(What you are asked to do):
Search the material for the string "index" and copy each line where it occurs.

(Dataset):
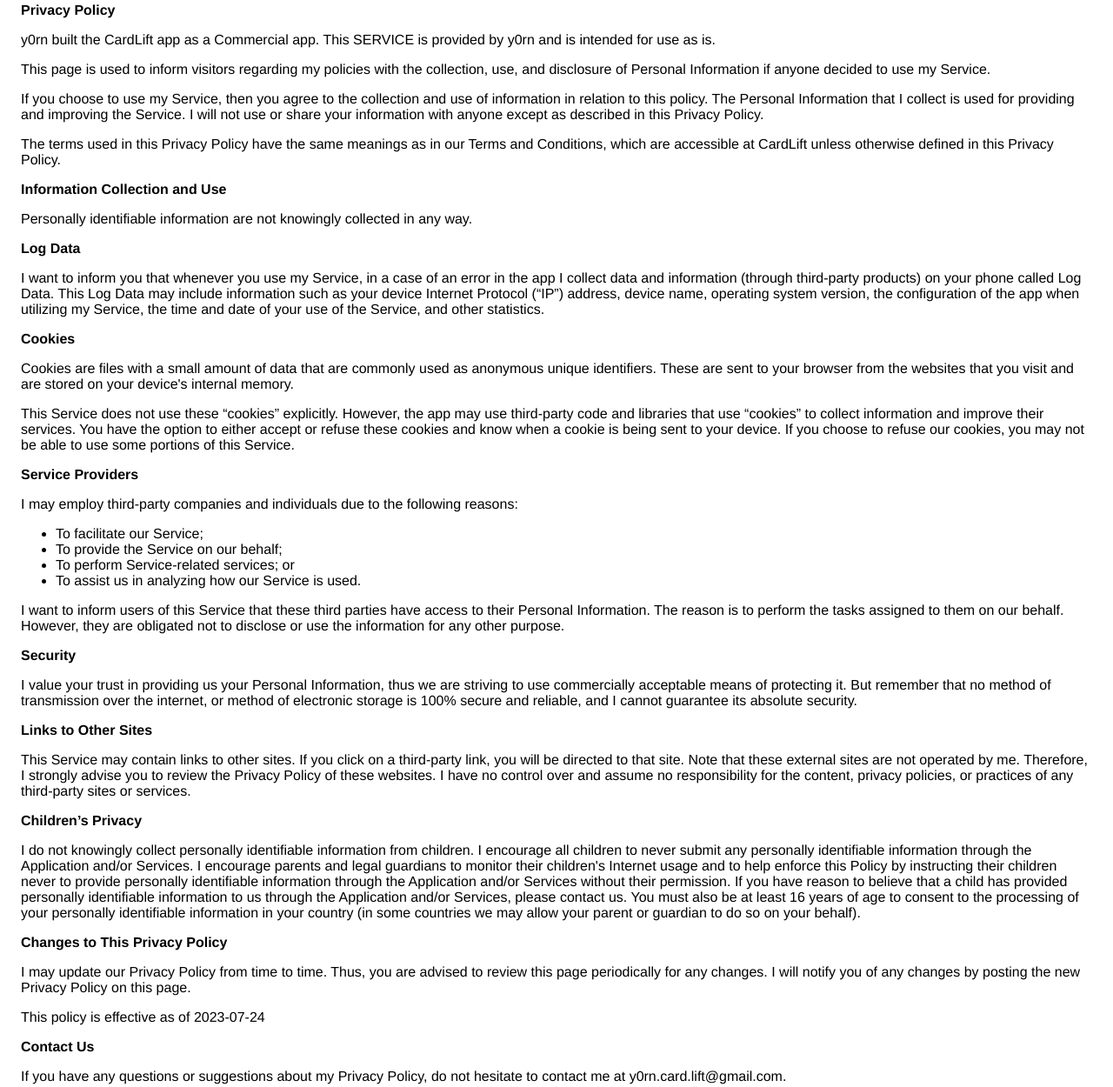
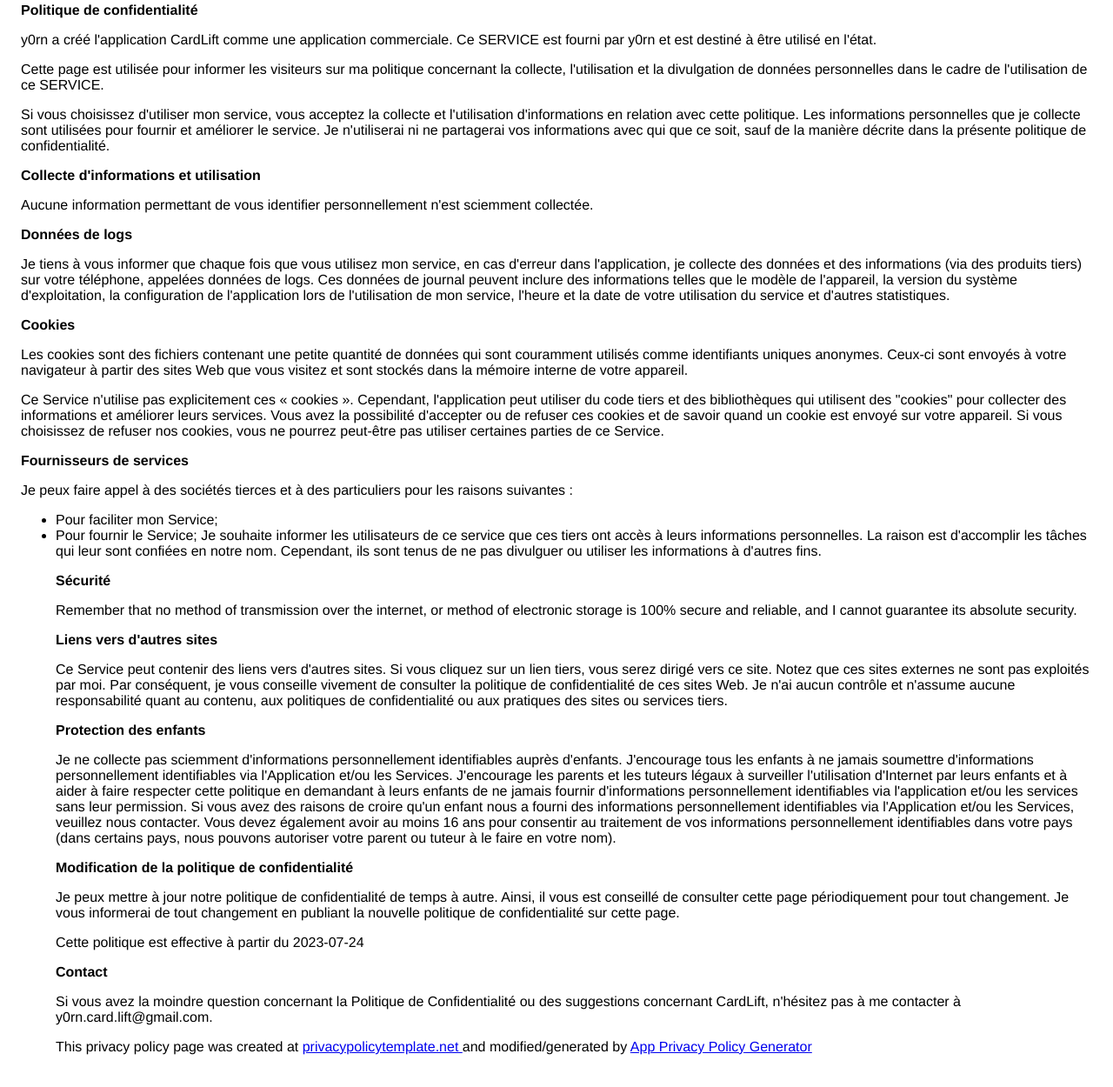
Before and after one commit to y0rn/y0rn.github.io, a plain HTML site: page fr/index.html in a window 1280 px wide. Shown: the part 21-1271 px from the top of the page at 87% size. Drawn offline with Linux system fonts and the light colour scheme.

Commit message:
translated French version

```diff
--- a/fr/index.html
+++ b/fr/index.html
@@ -7,97 +7,37 @@
       <style> body { font-family: 'Helvetica Neue', Helvetica, Arial, sans-serif; padding:1em; } </style>
     </head>
     <body>
-    <strong>Privacy Policy</strong> <p>
-y0rn built the CardLift app as
-a Commercial app. This SERVICE is provided by
-y0rn  and is intended for use as
-is.
+    <strong>Politique de confidentialité</strong> <p>
+y0rn a créé l'application CardLift comme
+une application commerciale. Ce SERVICE est fourni par
+y0rn et est destiné à être utilisé en l'état.
 </p> <p>
-This page is used to inform visitors regarding my
-policies with the collection, use, and disclosure of Personal
-Information if anyone decided to use my Service.
+Cette page est utilisée pour informer les visiteurs sur ma
+politique concernant la collecte, l'utilisation et la divulgation de données personnelles dans le cadre de l'utilisation de ce SERVICE.
 </p> <p>
-If you choose to use my Service, then you agree to
-the collection and use of information in relation to this
-policy. The Personal Information that I collect is
-used for providing and improving the Service. I will not use or share your information with
-anyone except as described in this Privacy Policy.
+Si vous choisissez d'utiliser mon service, vous acceptez la collecte et l'utilisation d'informations en relation avec cette politique. Les informations personnelles que je collecte sont utilisées pour fournir et améliorer le service. Je n'utiliserai ni ne partagerai vos informations avec qui que ce soit, sauf de la manière décrite dans la présente politique de confidentialité.
+</p> <p><strong>Collecte d'informations et utilisation</strong></p> <p>
+Aucune information permettant de vous identifier personnellement n'est sciemment collectée.
+</p> <!----> <p><strong>Données de logs</strong></p> <p>
+Je tiens à vous informer que chaque fois que vous utilisez mon service, en cas d'erreur dans l'application, je collecte des données et des informations (via des produits tiers) sur votre téléphone, appelées données de logs. Ces données de journal peuvent inclure des informations telles que le modèle de l'appareil, la version du système d'exploitation, la configuration de l'application lors de l'utilisation de mon service, l'heure et la date de votre utilisation du service et d'autres statistiques.
+</p> <p><strong>Cookies</strong></p> <p>
+Les cookies sont des fichiers contenant une petite quantité de données qui sont couramment utilisés comme identifiants uniques anonymes. Ceux-ci sont envoyés à votre navigateur à partir des sites Web que vous visitez et sont stockés dans la mémoire interne de votre appareil.
 </p> <p>
-The terms used in this Privacy Policy have the same meanings
-as in our Terms and Conditions, which are accessible at
-CardLift unless otherwise defined in this Privacy Policy.
-</p> <p><strong>Information Collection and Use</strong></p> <p>
-Personally identifiable information are not knowingly collected in any way.
-</p> <!----> <p><strong>Log Data</strong></p> <p>
-I want to inform you that whenever you
-use my Service, in a case of an error in the app
-I collect data and information (through third-party
-products) on your phone called Log Data. This Log Data may
-include information such as your device Internet Protocol
-(“IP”) address, device name, operating system version, the
-configuration of the app when utilizing my Service,
-the time and date of your use of the Service, and other
-statistics.
-</p> <p><strong>Cookies</strong></p> <p>
-Cookies are files with a small amount of data that are
-commonly used as anonymous unique identifiers. These are sent
-to your browser from the websites that you visit and are
-stored on your device's internal memory.
-</p> <p>
-This Service does not use these “cookies” explicitly. However,
-the app may use third-party code and libraries that use
-“cookies” to collect information and improve their services.
-You have the option to either accept or refuse these cookies
-and know when a cookie is being sent to your device. If you
-choose to refuse our cookies, you may not be able to use some
-portions of this Service.
-</p> <p><strong>Service Providers</strong></p> <p>
-I may employ third-party companies and
-individuals due to the following reasons:
-</p> <ul><li>To facilitate our Service;</li> <li>To provide the Service on our behalf;</li> <li>To perform Service-related services; or</li> <li>To assist us in analyzing how our Service is used.</li></ul> <p>
-I want to inform users of this Service
-that these third parties have access to their Personal
-Information. The reason is to perform the tasks assigned to
-them on our behalf. However, they are obligated not to
-disclose or use the information for any other purpose.
-</p> <p><strong>Security</strong></p> <p>
-I value your trust in providing us your
-Personal Information, thus we are striving to use commercially
-acceptable means of protecting it. But remember that no method
-of transmission over the internet, or method of electronic
-storage is 100% secure and reliable, and I cannot
-guarantee its absolute security.
-</p> <p><strong>Links to Other Sites</strong></p> <p>
-This Service may contain links to other sites. If you click on
-a third-party link, you will be directed to that site. Note
-that these external sites are not operated by me.
-Therefore, I strongly advise you to review the
-Privacy Policy of these websites. I have
-no control over and assume no responsibility for the content,
-privacy policies, or practices of any third-party sites or
-services.
-</p> <p><strong>Children’s Privacy</strong></p> <!----> <div><p>
-I do not knowingly collect personally
-identifiable information from children. I
-encourage all children to never submit any personally
-identifiable information through
-the Application and/or Services.
-I encourage parents and legal guardians to monitor
-their children's Internet usage and to help enforce this Policy by instructing
-their children never to provide personally identifiable information through the Application and/or Services without their permission. If you have reason to believe that a child
-has provided personally identifiable information to us through the Application and/or Services,
-please contact us. You must also be at least 16 years of age to consent to the processing
-of your personally identifiable information in your country (in some countries we may allow your parent
-or guardian to do so on your behalf).
-</p></div> <p><strong>Changes to This Privacy Policy</strong></p> <p>
-I may update our Privacy Policy from
-time to time. Thus, you are advised to review this page
-periodically for any changes. I will
-notify you of any changes by posting the new Privacy Policy on
-this page.
-</p> <p>This policy is effective as of 2023-07-24</p> <p><strong>Contact Us</strong></p> <p>
-If you have any questions or suggestions about my
-Privacy Policy, do not hesitate to contact me at y0rn.card.lift@gmail.com.
+Ce Service n'utilise pas explicitement ces « cookies ». Cependant, l'application peut utiliser du code tiers et des bibliothèques qui utilisent des "cookies" pour collecter des informations et améliorer leurs services. Vous avez la possibilité d'accepter ou de refuser ces cookies et de savoir quand un cookie est envoyé sur votre appareil. Si vous choisissez de refuser nos cookies, vous ne pourrez peut-être pas utiliser certaines parties de ce Service.
+</p> <p><strong>Fournisseurs de services</strong></p> <p>
+Je peux faire appel à des sociétés tierces et à des particuliers pour les raisons suivantes :
+</p> <ul><li>Pour faciliter mon Service;</li> <li>Pour fournir le Service;
+Je souhaite informer les utilisateurs de ce service que ces tiers ont accès à leurs informations personnelles. La raison est d'accomplir les tâches qui leur sont confiées en notre nom. Cependant, ils sont tenus de ne pas divulguer ou utiliser les informations à d'autres fins.
+</p> <p><strong>Sécurité</strong></p> <p>
+Remember that no method of transmission over the internet, or method of electronic storage is 100% secure and reliable, and I cannot guarantee its absolute security.
+</p> <p><strong>Liens vers d'autres sites</strong></p> <p>
+Ce Service peut contenir des liens vers d'autres sites. Si vous cliquez sur un lien tiers, vous serez dirigé vers ce site. Notez que ces sites externes ne sont pas exploités par moi. Par conséquent, je vous conseille vivement de consulter la politique de confidentialité de ces sites Web. Je n'ai aucun contrôle et n'assume aucune responsabilité quant au contenu, aux politiques de confidentialité ou aux pratiques des sites ou services tiers.
+</p> <p><strong>Protection des enfants</strong></p> <!----> <div><p>
+Je ne collecte pas sciemment d'informations personnellement identifiables auprès d'enfants. J'encourage tous les enfants à ne jamais soumettre d'informations personnellement identifiables via l'Application et/ou les Services. J'encourage les parents et les tuteurs légaux à surveiller l'utilisation d'Internet par leurs enfants et à aider à faire respecter cette politique en demandant à leurs enfants de ne jamais fournir d'informations personnellement identifiables via l'application et/ou les services sans leur permission. Si vous avez des raisons de croire qu'un enfant nous a fourni des informations personnellement identifiables via l'Application et/ou les Services, veuillez nous contacter. Vous devez également avoir au moins 16 ans pour consentir au traitement de vos informations personnellement identifiables dans votre pays (dans certains pays, nous pouvons autoriser votre parent ou tuteur à le faire en votre nom).
+</p></div> <p><strong>Modification de la politique de confidentialité</strong></p> <p>
+Je peux mettre à jour notre politique de confidentialité de temps à autre. Ainsi, il vous est conseillé de consulter cette page périodiquement pour tout changement. Je vous informerai de tout changement en publiant la nouvelle politique de confidentialité sur cette page.
+</p> <p>Cette politique est effective à partir du 2023-07-24</p> <p><strong>Contact</strong></p> <p>
+Si vous avez la moindre question concernant la Politique de Confidentialité ou des suggestions concernant CardLift, n'hésitez pas à me contacter à y0rn.card.lift@gmail.com.
 </p> <p>This privacy policy page was created at <a href="https://privacypolicytemplate.net" target="_blank" rel="noopener noreferrer">privacypolicytemplate.net </a>and modified/generated by <a href="https://app-privacy-policy-generator.nisrulz.com/" target="_blank" rel="noopener noreferrer">App Privacy Policy Generator</a></p>
     </body>
     </html>
```
Also changed, not shown: en/index.html (+2 -4 lines).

(Solved problem):
Before and after one commit to y0rn/y0rn.github.io, a plain HTML site: page fr/index.html in a window 1280 px wide. Shown: the part 21-1271 px from the top of the page at 87% size. Drawn offline with Linux system fonts and the light colour scheme.
--- a/fr/index.html
+++ b/fr/index.html
Also changed, not shown: en/index.html (+2 -4 lines).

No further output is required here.